With close to 100 daily cargo flights operated to a destination network spanning more than 65 cities across six continents, Emirates SkyCargo is delivering essential supplies and commodities to people around the world. The air cargo carrier is currently operating 11 Boeing 777 freighter aircraft, each with a capacity to transport about 100 tonnes of […]
Best known as a leading passenger airport serving Germany’s most populated federal state North Rhine-Westphalia, Düsseldorf has become transformed into a vital distribution point, during the COVID 19 pandemic, for medical equipment and other life-saving goods, mostly from China. Gerton Hulsman, managing director of cargo operations, reports that the handling teams are working hard to […]
Operators can continue to use pilots and other crew members who have unable to comply with certain training, recent experience, testing, and checking requirements due to the COVID-19 outbreak in support of essential operations. Additionally, this Special Federal Aviation Regulation (SFAR) provides regulatory relief to certain persons and pilot schools unable to meet duration and […]
Emirates SkyCargo has expanded its weekly scheduled cargo flight operations to cover 75 destinations across six continents. Through its wider reach, Emirates SkyCargo is able to transport essential commodities and other urgently needed cargo more rapidly across the world, allowing exporters and importers across markets to benefit from direct access to widebody cargo capacity. Some […]
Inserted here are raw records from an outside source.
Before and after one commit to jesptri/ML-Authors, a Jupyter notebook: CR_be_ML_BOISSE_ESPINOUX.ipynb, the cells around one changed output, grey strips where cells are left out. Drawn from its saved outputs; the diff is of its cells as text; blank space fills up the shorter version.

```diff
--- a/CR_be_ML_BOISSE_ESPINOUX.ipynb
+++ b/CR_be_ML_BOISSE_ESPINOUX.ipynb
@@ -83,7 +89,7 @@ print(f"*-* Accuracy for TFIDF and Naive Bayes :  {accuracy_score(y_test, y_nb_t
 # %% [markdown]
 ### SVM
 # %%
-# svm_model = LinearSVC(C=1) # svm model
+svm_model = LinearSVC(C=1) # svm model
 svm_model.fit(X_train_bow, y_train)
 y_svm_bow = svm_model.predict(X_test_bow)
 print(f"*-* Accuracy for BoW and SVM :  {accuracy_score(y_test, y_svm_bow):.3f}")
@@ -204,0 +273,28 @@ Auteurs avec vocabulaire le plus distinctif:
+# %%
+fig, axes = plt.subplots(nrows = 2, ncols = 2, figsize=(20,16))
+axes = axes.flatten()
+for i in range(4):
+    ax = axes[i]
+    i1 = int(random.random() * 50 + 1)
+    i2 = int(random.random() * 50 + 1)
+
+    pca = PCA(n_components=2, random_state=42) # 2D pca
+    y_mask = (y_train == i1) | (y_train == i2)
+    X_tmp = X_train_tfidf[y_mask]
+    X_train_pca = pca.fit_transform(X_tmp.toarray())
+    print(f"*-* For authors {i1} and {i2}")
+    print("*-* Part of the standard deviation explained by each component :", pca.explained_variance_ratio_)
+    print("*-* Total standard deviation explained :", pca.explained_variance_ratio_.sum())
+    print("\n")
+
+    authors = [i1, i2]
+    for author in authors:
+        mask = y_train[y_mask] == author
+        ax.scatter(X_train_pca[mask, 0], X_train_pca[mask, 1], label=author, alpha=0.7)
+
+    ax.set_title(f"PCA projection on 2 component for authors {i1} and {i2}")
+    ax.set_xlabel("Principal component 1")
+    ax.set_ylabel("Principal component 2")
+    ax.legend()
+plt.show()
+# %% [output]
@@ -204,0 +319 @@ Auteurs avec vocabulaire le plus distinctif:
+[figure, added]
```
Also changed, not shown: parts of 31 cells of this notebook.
Global commercial aviation charter company Albion Aviation Group is reporting that it is seeing a considerable uptake in its professional cargo broker training courses from the current global pandemic crisis and surge in charter demand. “We have completed a number webinar courses for a whole of host of companies, looking to manage their own cargo […]
The First DP2, Twin-Hulled SOV in the World, NB72 Groene Wind met the Sea on September 29. 2020 in Yalova, Turkey. The Groene Wind will be directly chartered to Siemens Gamesa Renewable Energy for the maintenance of the Rentel and Mermaid & Seastar (known as SeaMade) offshore wind farms in Belgium. This is the first DP2, […]
Callan Marine is serving as the prime contractor to the Texas Department of Transportation for a maintenance dredging project located at the Bolivar Ferry Terminal, in Galveston, Texas. Work began in May and is estimated to be complete in late July 2020. The project consists of the removal of 600,000 cubic yards of material and […]
Network Airline Management and TAAG Angola Airlines are pleased to announce the renewal of their long-term freighter aircraft contract by an additional 12 months, sealing an ongoing partnership for the foreseeable future. Operating a regular weekly scheduled service from Liege, Belgium, to the capital of Angola, Luanda, Network Airline Management provides a Boeing 747-400F aircraft […]